The man behind the invention: Mitch Bain. The invention: The “CellSlip”. The CellSlip is a red pouch that’s lined with a conductive fabric which blocks radio frequencies, such as texts or calls, from reaching a cell phone. Once the cell phone is taken out of the pouch, all calls, texts, or voicemails will appear.
“A lot of people are not getting in their car proactively wanting to use their cell phone, but when they get that message alert or Snapchat or Facebook message, that dopamine goes off and there is the urge to respond right away,” Bain said. So, he thought, “What if we can take out human error and just totally be disconnected?”
One could ask, “Why not just turn your cell phone off?” But it seems we simply can’t seem to do that. 81% of Americans admit that they never turn their cell phones off. A recent study conducted by the AAA revealed that 70% of drivers admitted to talking on their cell while driving. 42% admitted to looking at or responding to texts while driving.
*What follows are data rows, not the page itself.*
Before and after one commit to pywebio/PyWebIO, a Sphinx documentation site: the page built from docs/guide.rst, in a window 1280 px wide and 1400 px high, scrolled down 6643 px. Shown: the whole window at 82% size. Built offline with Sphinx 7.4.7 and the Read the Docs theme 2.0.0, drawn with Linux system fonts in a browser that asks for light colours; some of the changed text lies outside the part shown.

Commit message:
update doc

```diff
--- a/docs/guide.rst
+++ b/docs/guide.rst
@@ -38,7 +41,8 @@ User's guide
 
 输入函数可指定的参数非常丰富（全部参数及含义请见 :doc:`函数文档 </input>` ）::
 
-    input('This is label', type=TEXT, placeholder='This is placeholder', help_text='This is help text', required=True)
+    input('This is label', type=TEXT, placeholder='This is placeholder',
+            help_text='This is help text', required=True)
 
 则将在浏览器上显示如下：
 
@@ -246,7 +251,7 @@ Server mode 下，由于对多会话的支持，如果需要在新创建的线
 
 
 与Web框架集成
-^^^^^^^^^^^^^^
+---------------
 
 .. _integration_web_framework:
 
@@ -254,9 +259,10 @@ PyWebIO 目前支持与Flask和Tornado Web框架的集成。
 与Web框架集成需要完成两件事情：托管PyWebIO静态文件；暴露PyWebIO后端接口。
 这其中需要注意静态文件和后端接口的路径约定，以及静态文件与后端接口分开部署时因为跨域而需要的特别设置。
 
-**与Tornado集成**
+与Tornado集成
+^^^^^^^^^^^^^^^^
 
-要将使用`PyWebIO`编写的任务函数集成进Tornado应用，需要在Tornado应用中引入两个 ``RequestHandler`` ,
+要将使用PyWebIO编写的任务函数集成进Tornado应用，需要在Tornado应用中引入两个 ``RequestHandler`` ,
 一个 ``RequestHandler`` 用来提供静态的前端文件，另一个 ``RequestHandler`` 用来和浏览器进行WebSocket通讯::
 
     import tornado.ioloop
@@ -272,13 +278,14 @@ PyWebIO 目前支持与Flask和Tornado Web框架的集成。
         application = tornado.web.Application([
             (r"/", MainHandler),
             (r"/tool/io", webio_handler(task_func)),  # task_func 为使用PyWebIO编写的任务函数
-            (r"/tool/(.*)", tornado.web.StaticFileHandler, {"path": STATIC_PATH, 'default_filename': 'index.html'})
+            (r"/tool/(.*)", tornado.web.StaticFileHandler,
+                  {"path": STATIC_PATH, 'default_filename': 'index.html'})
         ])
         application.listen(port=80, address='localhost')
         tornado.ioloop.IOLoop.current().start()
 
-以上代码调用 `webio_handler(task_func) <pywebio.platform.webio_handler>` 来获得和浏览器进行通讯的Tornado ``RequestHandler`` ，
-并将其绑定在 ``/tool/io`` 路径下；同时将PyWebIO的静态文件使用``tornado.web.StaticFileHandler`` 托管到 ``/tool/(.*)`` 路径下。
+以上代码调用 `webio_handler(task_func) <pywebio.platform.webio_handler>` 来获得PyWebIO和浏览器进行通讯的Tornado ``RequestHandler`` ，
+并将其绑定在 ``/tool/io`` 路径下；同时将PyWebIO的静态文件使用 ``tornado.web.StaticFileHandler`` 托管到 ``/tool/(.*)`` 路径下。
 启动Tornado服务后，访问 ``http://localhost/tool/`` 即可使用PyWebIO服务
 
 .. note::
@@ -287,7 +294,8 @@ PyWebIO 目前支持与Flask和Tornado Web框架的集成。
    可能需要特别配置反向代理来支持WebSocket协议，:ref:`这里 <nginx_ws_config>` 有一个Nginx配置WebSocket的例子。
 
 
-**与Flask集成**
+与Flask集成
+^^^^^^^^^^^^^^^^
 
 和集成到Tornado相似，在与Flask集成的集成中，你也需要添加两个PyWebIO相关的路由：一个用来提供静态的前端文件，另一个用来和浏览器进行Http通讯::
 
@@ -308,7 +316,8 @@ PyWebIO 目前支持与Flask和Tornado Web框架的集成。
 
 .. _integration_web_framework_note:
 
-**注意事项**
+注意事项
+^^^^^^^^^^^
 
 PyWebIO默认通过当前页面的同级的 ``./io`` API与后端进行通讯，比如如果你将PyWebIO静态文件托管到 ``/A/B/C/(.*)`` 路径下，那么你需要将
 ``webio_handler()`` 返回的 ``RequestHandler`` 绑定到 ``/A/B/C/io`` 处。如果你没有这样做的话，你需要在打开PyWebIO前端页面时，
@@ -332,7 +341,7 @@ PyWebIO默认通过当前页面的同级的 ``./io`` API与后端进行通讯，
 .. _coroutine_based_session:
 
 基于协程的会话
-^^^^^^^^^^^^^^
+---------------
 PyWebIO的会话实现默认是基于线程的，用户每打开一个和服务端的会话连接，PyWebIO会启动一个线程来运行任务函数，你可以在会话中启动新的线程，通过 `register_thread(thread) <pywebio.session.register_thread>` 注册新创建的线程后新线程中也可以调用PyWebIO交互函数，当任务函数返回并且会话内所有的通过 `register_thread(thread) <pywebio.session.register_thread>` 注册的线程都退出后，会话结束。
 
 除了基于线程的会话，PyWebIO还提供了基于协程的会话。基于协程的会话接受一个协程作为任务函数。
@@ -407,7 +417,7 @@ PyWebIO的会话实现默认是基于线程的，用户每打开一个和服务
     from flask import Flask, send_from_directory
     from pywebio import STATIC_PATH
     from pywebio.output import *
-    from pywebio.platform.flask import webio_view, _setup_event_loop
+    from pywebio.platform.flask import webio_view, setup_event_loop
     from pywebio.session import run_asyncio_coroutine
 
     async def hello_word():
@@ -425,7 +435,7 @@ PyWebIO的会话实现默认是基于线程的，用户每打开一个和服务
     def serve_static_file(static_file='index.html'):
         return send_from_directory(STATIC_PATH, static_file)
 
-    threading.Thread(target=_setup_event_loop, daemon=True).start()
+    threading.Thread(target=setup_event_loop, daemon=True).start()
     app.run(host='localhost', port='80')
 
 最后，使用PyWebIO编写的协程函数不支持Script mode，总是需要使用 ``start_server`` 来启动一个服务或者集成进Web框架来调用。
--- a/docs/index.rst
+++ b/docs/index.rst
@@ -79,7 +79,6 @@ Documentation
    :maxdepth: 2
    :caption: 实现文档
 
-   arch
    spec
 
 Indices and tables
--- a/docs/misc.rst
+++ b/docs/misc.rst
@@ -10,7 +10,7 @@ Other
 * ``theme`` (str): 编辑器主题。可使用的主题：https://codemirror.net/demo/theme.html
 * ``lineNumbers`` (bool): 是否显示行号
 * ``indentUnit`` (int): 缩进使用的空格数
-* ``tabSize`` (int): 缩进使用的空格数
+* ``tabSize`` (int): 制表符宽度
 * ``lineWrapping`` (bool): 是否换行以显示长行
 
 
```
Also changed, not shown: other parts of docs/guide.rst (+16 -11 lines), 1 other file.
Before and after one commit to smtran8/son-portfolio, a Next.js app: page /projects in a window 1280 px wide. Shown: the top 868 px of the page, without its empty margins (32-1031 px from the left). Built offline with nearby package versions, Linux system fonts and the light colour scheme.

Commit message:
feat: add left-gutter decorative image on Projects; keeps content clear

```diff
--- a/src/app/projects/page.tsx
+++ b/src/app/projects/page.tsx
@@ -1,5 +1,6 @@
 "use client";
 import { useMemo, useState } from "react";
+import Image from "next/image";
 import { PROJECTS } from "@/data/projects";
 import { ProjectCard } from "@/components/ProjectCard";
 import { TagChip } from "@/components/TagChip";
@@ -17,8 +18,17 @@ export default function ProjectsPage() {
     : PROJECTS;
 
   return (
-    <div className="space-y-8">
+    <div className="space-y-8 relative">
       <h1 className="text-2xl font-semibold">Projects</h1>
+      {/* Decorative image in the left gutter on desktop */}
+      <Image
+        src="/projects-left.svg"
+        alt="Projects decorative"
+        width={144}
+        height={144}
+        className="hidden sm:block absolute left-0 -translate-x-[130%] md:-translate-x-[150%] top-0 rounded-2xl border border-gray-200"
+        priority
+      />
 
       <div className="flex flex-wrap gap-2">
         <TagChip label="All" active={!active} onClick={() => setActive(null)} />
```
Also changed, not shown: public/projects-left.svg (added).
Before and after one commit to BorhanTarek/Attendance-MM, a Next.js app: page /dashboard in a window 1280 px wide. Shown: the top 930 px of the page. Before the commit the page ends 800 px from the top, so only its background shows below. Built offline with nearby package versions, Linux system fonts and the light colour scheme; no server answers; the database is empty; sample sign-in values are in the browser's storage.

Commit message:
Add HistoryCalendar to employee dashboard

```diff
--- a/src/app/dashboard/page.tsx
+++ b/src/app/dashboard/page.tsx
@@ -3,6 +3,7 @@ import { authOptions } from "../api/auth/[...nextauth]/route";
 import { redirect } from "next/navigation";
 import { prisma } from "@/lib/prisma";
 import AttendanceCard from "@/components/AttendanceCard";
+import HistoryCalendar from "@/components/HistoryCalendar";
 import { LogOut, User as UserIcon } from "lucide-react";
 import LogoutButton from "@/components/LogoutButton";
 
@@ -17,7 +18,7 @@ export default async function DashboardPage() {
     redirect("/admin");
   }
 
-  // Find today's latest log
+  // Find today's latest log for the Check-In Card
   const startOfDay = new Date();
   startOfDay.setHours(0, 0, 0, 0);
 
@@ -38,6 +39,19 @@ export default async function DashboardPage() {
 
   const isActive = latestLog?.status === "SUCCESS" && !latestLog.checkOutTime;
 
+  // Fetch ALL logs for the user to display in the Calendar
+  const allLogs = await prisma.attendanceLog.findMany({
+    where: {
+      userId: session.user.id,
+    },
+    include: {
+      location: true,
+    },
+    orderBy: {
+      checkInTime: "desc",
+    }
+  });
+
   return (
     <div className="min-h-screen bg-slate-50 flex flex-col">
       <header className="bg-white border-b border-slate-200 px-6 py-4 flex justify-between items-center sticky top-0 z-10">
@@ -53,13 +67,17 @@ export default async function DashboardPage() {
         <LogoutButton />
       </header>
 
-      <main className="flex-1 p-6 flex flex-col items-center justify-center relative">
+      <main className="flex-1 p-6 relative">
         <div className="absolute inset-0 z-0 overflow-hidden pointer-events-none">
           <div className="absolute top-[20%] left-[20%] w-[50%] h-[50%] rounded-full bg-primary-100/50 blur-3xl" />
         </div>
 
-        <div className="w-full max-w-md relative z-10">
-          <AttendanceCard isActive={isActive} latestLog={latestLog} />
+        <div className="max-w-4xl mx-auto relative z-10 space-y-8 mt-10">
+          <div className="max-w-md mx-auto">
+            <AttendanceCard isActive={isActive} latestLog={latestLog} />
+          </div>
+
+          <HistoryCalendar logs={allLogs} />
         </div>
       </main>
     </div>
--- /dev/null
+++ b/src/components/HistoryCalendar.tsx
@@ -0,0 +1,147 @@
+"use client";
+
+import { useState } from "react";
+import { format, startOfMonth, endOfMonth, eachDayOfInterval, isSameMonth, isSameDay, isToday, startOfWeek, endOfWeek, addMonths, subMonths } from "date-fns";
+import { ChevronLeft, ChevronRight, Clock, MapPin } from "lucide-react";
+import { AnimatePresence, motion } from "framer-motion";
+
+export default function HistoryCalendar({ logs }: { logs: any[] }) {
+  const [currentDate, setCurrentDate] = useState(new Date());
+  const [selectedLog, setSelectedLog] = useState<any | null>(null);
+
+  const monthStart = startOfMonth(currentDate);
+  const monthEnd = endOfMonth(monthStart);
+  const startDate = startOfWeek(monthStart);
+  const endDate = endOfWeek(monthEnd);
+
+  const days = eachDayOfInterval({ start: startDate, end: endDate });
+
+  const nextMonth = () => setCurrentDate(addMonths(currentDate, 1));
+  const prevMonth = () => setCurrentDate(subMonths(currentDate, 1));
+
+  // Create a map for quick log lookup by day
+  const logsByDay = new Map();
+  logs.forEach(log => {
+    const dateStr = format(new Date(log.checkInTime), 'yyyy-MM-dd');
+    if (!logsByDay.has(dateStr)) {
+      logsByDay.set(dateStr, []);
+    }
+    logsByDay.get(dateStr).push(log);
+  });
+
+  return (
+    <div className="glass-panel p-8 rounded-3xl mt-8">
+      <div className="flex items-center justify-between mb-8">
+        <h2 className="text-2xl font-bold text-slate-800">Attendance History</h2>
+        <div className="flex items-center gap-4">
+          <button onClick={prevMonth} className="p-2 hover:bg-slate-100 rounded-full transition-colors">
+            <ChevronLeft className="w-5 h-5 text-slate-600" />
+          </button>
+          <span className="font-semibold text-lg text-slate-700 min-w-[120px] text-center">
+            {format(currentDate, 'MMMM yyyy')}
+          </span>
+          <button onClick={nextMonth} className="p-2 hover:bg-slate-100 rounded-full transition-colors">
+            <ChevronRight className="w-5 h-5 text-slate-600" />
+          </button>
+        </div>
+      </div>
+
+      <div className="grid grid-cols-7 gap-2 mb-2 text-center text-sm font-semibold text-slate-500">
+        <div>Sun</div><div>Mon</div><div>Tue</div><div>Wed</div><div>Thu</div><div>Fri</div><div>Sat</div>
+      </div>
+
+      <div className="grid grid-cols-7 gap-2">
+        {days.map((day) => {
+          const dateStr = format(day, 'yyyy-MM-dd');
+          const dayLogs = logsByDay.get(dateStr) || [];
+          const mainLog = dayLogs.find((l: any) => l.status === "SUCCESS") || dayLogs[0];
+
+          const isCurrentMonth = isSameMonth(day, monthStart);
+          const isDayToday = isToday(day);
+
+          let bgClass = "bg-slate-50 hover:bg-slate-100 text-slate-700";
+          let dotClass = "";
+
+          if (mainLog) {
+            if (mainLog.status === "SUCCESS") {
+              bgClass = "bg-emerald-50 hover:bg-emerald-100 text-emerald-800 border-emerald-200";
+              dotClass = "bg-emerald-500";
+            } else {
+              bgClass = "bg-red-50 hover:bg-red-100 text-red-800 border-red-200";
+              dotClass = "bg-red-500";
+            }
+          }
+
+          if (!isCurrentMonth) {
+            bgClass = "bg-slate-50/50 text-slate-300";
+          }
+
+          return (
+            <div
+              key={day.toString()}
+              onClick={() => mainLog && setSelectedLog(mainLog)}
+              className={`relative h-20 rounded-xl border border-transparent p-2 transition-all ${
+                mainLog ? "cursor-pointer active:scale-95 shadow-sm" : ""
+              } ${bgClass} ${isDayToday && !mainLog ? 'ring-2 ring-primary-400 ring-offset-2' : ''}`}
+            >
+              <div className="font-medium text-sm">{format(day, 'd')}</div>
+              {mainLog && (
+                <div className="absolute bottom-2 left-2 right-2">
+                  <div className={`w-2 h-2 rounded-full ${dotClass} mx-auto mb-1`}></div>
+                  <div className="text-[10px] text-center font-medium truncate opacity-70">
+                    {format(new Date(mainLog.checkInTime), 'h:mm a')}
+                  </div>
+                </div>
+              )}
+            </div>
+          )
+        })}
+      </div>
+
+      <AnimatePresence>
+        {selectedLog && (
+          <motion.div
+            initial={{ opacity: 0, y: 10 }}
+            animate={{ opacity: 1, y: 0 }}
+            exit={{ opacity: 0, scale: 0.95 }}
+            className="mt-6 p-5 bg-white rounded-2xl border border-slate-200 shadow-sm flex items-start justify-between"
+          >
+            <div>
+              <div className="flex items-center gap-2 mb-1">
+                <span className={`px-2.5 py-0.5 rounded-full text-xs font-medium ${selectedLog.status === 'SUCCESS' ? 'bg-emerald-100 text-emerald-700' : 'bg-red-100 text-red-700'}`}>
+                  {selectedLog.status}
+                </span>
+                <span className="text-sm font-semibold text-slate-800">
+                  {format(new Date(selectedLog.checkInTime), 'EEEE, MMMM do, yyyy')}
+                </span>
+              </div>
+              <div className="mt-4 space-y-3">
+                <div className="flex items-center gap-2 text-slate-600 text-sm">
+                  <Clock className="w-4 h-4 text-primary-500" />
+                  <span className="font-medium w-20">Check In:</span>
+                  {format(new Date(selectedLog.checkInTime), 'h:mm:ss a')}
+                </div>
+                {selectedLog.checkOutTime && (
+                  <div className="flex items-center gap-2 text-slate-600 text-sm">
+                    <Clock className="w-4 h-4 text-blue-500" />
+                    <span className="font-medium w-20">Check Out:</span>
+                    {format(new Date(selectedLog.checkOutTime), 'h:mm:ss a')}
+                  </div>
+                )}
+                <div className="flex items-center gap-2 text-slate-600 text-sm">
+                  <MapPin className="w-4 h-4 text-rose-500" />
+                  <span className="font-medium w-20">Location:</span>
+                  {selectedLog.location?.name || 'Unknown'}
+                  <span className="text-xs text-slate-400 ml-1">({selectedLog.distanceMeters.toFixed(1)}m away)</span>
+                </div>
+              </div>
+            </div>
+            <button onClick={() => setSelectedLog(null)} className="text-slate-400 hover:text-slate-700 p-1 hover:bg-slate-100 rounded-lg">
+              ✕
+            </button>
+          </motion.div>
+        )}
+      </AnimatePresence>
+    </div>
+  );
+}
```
And these percentages only account for those who admit – we can’t forget that many deny facts, even to themselves.
Bain isn’t quite ready to bring his invention to the popular hit TV show “Shark Tank”, where it could serious investment and marketing opportunities. But, as with any tool to combat an addiction, there are flaws.
We can see this invention becoming huge. But, we can also see how people would rationalize reasons not to use the CellSlip. The cost for it isn’t much: around $15. But that urge to check your phone might break through when you’re at a stop light. One might think, “Why not? Let me just check”. Others might think, “What if it were an emergency – I would pull over to take the phone call.”
There are other ways to stop yourself from texting and driving that people should be aware of. For one, the SafeDrive No Texting while Driving app can be helpful when used correctly. It prevents people from using their phone while they’re driving over 10mph. It allows you to take emergency calls, play music and use GPS. But the fact is it still allows you to use your phone while driving at 10mph. And 10mph is enough to cause an accident.
The sad truth is, it may take both car manufacturers and cell phone manufacturers to be on the same page to fully put a stop to this problem. That may take a while. But the CellSlip is a serious move in the right direction. We hope drivers understand the psychology behind texting and driving so they can stop rationalizing reasons to use their phones while driving. The CellSlip can save lives. We should give it the chance it deserves.